Assigned task:
Return the records exactly, with nothing added.

Top of Data for review

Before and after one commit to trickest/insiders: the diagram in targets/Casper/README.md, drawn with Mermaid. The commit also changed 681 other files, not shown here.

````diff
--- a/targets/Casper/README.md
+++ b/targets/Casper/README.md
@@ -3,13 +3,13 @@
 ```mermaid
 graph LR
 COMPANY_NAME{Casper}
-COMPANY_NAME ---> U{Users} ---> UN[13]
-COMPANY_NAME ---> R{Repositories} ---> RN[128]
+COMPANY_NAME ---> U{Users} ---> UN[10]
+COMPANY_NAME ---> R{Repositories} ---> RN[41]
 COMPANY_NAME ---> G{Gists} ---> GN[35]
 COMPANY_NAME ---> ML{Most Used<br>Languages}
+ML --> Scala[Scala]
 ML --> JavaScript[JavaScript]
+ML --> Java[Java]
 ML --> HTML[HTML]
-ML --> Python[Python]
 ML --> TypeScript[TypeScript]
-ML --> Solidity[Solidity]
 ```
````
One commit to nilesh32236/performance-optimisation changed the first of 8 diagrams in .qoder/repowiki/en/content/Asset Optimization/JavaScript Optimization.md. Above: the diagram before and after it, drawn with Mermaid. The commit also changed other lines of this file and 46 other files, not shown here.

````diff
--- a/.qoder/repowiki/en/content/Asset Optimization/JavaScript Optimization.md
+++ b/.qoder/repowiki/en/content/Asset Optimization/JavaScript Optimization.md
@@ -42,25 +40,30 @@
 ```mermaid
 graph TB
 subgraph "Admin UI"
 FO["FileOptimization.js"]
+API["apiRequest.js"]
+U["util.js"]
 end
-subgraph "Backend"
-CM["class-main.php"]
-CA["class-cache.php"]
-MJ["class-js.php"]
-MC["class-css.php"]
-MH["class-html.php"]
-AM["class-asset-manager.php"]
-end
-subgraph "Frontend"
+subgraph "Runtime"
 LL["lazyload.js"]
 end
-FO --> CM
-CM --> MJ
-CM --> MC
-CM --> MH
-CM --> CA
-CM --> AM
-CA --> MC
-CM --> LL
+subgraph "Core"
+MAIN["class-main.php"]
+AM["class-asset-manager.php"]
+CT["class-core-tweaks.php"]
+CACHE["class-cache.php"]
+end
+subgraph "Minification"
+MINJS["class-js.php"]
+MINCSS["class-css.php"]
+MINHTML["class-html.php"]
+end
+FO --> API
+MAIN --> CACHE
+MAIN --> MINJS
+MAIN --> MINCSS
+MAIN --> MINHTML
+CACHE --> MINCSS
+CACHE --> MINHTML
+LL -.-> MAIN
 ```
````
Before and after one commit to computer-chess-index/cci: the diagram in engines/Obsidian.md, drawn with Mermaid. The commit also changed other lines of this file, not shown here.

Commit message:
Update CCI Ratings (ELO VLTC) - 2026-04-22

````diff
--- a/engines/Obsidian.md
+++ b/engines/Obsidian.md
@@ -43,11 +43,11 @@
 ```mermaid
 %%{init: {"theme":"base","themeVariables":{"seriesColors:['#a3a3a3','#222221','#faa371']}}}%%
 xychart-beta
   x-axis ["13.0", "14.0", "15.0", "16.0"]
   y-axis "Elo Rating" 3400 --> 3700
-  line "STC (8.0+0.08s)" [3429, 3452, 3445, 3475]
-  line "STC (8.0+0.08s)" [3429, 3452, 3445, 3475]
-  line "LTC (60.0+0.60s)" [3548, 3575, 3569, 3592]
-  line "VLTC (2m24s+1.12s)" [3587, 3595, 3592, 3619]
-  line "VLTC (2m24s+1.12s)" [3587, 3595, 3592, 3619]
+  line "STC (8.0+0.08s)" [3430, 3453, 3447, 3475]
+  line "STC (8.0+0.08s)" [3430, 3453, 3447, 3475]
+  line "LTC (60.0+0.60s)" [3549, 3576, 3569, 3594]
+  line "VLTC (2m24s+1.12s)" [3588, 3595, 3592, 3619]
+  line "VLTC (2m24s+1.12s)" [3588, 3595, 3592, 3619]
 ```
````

Bottom of Data for review

Task result:
Before and after one commit to trickest/insiders: the diagram in targets/Casper/README.md, drawn with Mermaid. The commit also changed 681 other files, not shown here.

````diff
--- a/targets/Casper/README.md
+++ b/targets/Casper/README.md
@@ -3,13 +3,13 @@
 ```mermaid
 graph LR
 COMPANY_NAME{Casper}
-COMPANY_NAME ---> U{Users} ---> UN[13]
-COMPANY_NAME ---> R{Repositories} ---> RN[128]
+COMPANY_NAME ---> U{Users} ---> UN[10]
+COMPANY_NAME ---> R{Repositories} ---> RN[41]
 COMPANY_NAME ---> G{Gists} ---> GN[35]
 COMPANY_NAME ---> ML{Most Used<br>Languages}
+ML --> Scala[Scala]
 ML --> JavaScript[JavaScript]
+ML --> Java[Java]
 ML --> HTML[HTML]
-ML --> Python[Python]
 ML --> TypeScript[TypeScript]
-ML --> Solidity[Solidity]
 ```
````
One commit to nilesh32236/performance-optimisation changed the first of 8 diagrams in .qoder/repowiki/en/content/Asset Optimization/JavaScript Optimization.md. Above: the diagram before and after it, drawn with Mermaid. The commit also changed other lines of this file and 46 other files, not shown here.

````diff
--- a/.qoder/repowiki/en/content/Asset Optimization/JavaScript Optimization.md
+++ b/.qoder/repowiki/en/content/Asset Optimization/JavaScript Optimization.md
@@ -42,25 +40,30 @@
 ```mermaid
 graph TB
 subgraph "Admin UI"
 FO["FileOptimization.js"]
+API["apiRequest.js"]
+U["util.js"]
 end
-subgraph "Backend"
-CM["class-main.php"]
-CA["class-cache.php"]
-MJ["class-js.php"]
-MC["class-css.php"]
-MH["class-html.php"]
-AM["class-asset-manager.php"]
-end
-subgraph "Frontend"
+subgraph "Runtime"
 LL["lazyload.js"]
 end
-FO --> CM
-CM --> MJ
-CM --> MC
-CM --> MH
-CM --> CA
-CM --> AM
-CA --> MC
-CM --> LL
+subgraph "Core"
+MAIN["class-main.php"]
+AM["class-asset-manager.php"]
+CT["class-core-tweaks.php"]
+CACHE["class-cache.php"]
+end
+subgraph "Minification"
+MINJS["class-js.php"]
+MINCSS["class-css.php"]
+MINHTML["class-html.php"]
+end
+FO --> API
+MAIN --> CACHE
+MAIN --> MINJS
+MAIN --> MINCSS
+MAIN --> MINHTML
+CACHE --> MINCSS
+CACHE --> MINHTML
+LL -.-> MAIN
 ```
````
Before and after one commit to computer-chess-index/cci: the diagram in engines/Obsidian.md, drawn with Mermaid. The commit also changed other lines of this file, not shown here.

Commit message:
Update CCI Ratings (ELO VLTC) - 2026-04-22

````diff
--- a/engines/Obsidian.md
+++ b/engines/Obsidian.md
@@ -43,11 +43,11 @@
 ```mermaid
 %%{init: {"theme":"base","themeVariables":{"seriesColors:['#a3a3a3','#222221','#faa371']}}}%%
 xychart-beta
   x-axis ["13.0", "14.0", "15.0", "16.0"]
   y-axis "Elo Rating" 3400 --> 3700
-  line "STC (8.0+0.08s)" [3429, 3452, 3445, 3475]
-  line "STC (8.0+0.08s)" [3429, 3452, 3445, 3475]
-  line "LTC (60.0+0.60s)" [3548, 3575, 3569, 3592]
-  line "VLTC (2m24s+1.12s)" [3587, 3595, 3592, 3619]
-  line "VLTC (2m24s+1.12s)" [3587, 3595, 3592, 3619]
+  line "STC (8.0+0.08s)" [3430, 3453, 3447, 3475]
+  line "STC (8.0+0.08s)" [3430, 3453, 3447, 3475]
+  line "LTC (60.0+0.60s)" [3549, 3576, 3569, 3594]
+  line "VLTC (2m24s+1.12s)" [3588, 3595, 3592, 3619]
+  line "VLTC (2m24s+1.12s)" [3588, 3595, 3592, 3619]
 ```
````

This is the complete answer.